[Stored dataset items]
----------------------------------------

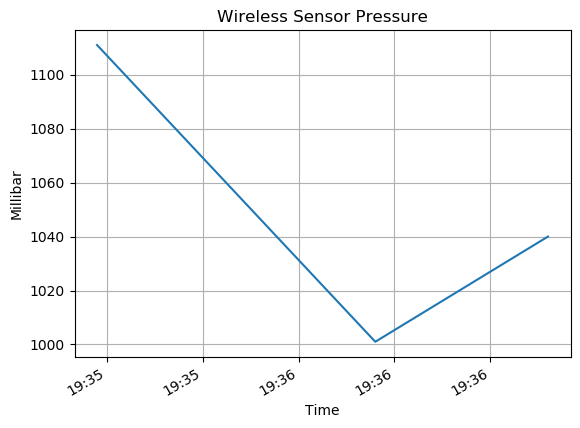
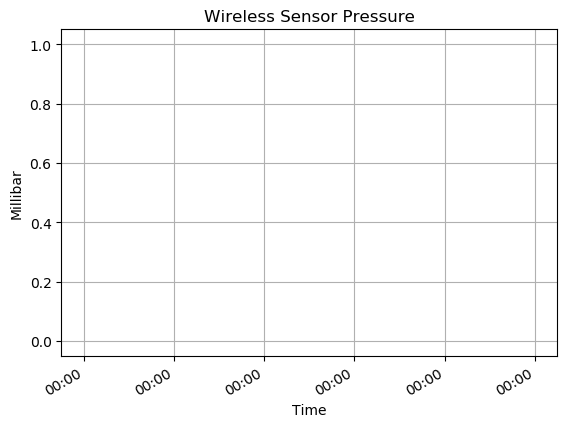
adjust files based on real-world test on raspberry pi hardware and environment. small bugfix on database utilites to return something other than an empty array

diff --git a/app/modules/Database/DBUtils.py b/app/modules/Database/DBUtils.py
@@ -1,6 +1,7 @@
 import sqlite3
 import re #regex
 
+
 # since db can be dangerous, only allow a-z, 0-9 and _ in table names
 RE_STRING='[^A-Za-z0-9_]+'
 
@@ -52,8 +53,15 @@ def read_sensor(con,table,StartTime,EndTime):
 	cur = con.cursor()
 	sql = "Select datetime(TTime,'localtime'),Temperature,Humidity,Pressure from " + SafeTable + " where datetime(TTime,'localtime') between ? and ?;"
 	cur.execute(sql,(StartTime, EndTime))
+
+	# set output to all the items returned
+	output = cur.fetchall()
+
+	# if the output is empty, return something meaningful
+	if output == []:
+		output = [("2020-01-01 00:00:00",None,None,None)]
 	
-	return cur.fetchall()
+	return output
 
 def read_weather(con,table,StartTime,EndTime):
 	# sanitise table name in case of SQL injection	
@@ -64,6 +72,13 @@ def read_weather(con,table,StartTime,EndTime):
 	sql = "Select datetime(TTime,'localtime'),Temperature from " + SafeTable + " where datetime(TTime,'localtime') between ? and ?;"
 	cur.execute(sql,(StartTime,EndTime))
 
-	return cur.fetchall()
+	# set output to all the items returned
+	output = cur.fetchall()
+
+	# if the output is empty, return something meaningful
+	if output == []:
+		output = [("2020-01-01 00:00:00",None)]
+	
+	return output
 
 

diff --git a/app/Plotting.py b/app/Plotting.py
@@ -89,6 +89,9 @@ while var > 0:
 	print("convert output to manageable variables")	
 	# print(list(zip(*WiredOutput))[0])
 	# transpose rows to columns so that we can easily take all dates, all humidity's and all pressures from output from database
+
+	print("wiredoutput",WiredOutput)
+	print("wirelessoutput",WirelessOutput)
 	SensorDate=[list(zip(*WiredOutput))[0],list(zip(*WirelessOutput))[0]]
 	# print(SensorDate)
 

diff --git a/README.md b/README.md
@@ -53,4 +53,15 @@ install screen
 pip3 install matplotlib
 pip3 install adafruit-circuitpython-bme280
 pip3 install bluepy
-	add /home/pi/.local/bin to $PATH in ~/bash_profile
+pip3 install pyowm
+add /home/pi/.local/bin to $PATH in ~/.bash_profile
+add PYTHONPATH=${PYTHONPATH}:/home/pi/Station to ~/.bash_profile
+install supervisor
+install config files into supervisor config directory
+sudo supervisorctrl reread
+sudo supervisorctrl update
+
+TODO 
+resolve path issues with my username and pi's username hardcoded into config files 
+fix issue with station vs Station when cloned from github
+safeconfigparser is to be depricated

----------------------------------------

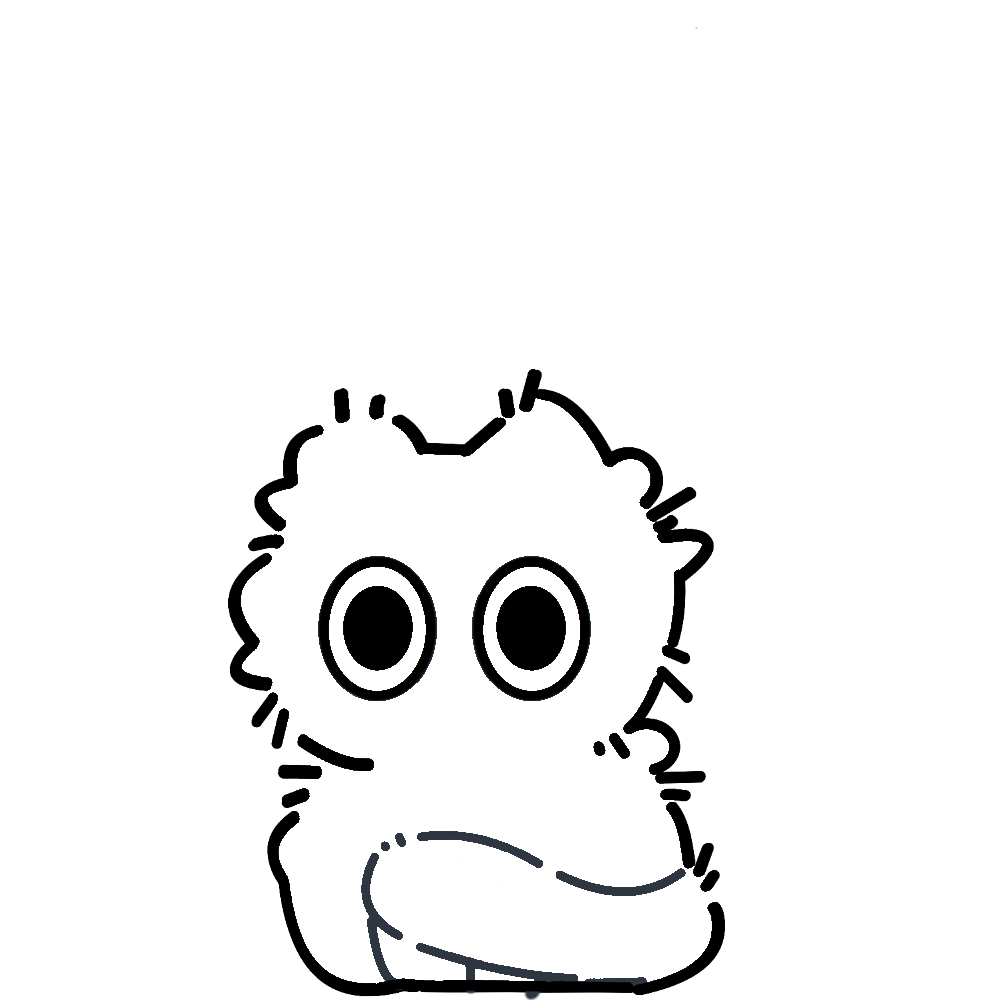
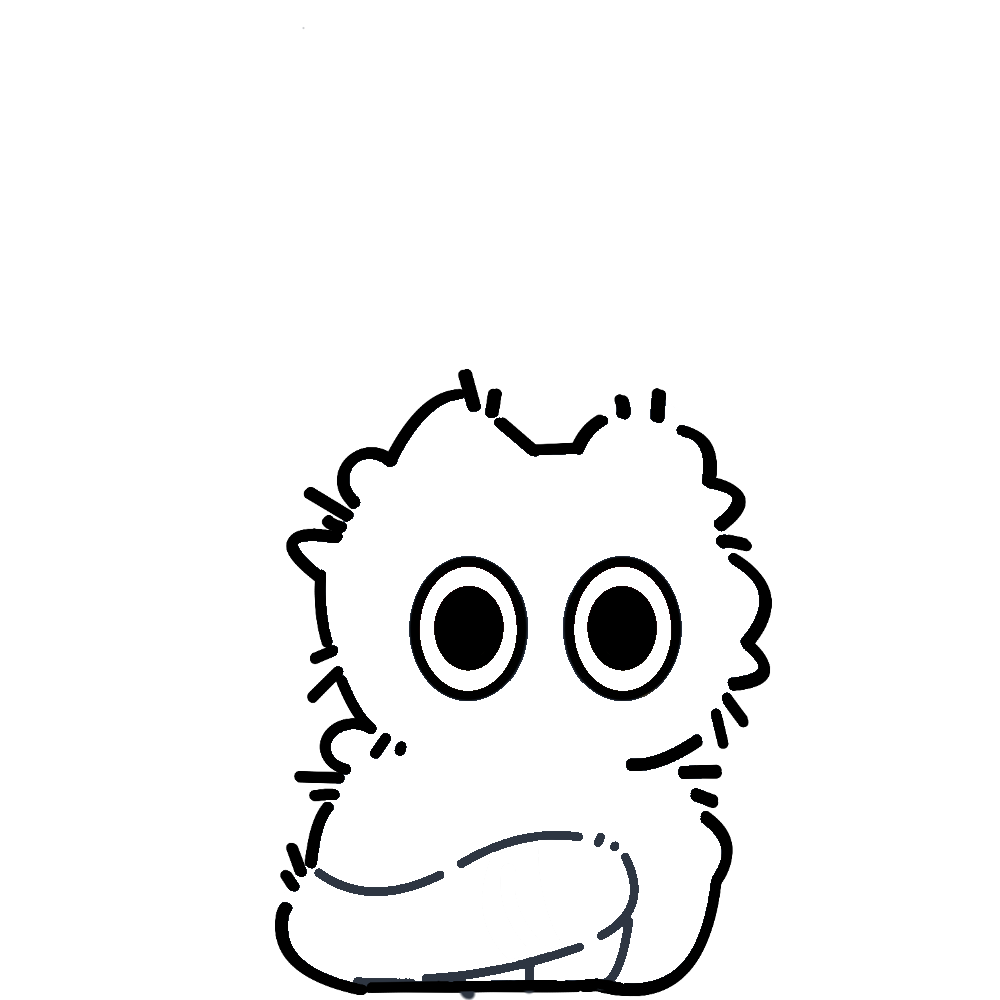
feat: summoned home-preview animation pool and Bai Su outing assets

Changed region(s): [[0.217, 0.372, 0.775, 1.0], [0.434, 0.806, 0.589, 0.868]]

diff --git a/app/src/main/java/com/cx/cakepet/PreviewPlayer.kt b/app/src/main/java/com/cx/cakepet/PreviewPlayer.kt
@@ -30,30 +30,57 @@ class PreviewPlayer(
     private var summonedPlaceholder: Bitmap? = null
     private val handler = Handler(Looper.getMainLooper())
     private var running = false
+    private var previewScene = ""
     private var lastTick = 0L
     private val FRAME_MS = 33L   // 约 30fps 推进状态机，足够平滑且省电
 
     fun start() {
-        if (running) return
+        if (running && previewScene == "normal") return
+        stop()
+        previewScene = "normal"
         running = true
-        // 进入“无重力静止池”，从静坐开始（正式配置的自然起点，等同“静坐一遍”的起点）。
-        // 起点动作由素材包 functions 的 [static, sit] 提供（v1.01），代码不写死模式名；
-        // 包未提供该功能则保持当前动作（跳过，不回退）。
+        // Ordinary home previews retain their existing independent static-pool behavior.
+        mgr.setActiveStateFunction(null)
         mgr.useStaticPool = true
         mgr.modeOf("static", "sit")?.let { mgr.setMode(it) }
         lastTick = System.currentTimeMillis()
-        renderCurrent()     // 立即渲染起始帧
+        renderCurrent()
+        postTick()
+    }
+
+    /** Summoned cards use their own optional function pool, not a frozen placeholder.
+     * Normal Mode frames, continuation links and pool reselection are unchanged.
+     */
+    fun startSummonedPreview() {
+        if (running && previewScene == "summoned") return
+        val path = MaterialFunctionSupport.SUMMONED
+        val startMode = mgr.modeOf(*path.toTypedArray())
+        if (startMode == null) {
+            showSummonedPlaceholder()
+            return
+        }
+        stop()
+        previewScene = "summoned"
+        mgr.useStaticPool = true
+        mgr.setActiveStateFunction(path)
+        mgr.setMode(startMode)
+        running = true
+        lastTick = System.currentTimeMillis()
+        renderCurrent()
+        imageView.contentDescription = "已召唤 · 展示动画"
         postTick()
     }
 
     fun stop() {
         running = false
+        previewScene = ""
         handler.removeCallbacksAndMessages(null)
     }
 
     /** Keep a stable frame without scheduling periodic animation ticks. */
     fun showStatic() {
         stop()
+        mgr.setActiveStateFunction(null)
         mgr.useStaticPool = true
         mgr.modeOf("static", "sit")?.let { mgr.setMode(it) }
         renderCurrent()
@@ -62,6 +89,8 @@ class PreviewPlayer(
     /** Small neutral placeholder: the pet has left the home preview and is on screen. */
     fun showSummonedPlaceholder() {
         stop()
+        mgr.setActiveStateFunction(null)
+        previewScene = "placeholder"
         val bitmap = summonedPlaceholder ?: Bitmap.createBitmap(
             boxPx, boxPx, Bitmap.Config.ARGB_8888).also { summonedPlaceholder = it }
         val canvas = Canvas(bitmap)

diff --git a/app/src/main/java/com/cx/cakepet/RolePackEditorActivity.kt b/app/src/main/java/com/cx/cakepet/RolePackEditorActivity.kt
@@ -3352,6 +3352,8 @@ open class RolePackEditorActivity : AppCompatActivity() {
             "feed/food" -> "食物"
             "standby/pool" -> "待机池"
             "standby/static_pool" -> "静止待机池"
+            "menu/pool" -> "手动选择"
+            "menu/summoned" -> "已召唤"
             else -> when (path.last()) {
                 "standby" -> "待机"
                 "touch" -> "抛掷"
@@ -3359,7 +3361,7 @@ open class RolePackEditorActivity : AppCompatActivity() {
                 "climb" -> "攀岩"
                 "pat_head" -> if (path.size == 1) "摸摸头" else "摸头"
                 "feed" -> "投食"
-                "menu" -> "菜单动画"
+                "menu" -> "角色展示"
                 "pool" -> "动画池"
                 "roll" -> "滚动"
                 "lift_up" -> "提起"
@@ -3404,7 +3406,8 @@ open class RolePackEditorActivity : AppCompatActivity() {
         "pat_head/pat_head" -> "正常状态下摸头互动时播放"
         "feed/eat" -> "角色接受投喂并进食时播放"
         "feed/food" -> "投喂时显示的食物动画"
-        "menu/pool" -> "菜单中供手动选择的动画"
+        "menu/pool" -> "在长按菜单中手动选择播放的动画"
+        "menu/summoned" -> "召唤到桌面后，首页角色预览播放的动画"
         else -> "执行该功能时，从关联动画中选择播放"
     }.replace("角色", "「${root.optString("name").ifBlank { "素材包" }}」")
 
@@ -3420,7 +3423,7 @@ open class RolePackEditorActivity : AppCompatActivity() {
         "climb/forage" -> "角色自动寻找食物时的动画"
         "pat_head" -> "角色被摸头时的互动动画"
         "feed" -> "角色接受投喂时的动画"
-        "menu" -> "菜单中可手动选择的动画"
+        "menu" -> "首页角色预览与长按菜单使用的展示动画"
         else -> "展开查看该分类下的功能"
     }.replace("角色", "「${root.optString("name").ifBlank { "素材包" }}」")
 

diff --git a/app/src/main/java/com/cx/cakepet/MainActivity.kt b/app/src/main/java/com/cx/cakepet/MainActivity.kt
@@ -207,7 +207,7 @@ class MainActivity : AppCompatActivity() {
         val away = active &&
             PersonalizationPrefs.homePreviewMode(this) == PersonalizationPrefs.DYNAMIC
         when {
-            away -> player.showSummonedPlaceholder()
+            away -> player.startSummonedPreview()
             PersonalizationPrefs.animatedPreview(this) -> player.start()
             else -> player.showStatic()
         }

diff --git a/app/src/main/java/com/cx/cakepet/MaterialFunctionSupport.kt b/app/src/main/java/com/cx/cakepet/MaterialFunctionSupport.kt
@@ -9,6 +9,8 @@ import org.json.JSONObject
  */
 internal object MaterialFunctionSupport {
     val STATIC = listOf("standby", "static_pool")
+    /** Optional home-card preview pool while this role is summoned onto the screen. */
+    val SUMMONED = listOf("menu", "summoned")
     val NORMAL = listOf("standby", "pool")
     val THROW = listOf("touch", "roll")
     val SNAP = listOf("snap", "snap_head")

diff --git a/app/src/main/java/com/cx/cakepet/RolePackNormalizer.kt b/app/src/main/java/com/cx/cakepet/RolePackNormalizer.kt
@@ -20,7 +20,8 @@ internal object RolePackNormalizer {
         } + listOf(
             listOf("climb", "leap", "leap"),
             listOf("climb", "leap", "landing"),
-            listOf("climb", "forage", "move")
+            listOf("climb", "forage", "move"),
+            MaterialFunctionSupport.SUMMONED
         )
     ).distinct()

----------------------------------------

_AIM OF THE EXERCISE_
Which lines of the data contain the word "open"? Copy each one.

_SOLUTION TO THE EXERCISE_
@@ -3352,6 +3352,8 @@ open class RolePackEditorActivity : AppCompatActivity() {
@@ -3359,7 +3361,7 @@ open class RolePackEditorActivity : AppCompatActivity() {
@@ -3404,7 +3406,8 @@ open class RolePackEditorActivity : AppCompatActivity() {
@@ -3420,7 +3423,7 @@ open class RolePackEditorActivity : AppCompatActivity() {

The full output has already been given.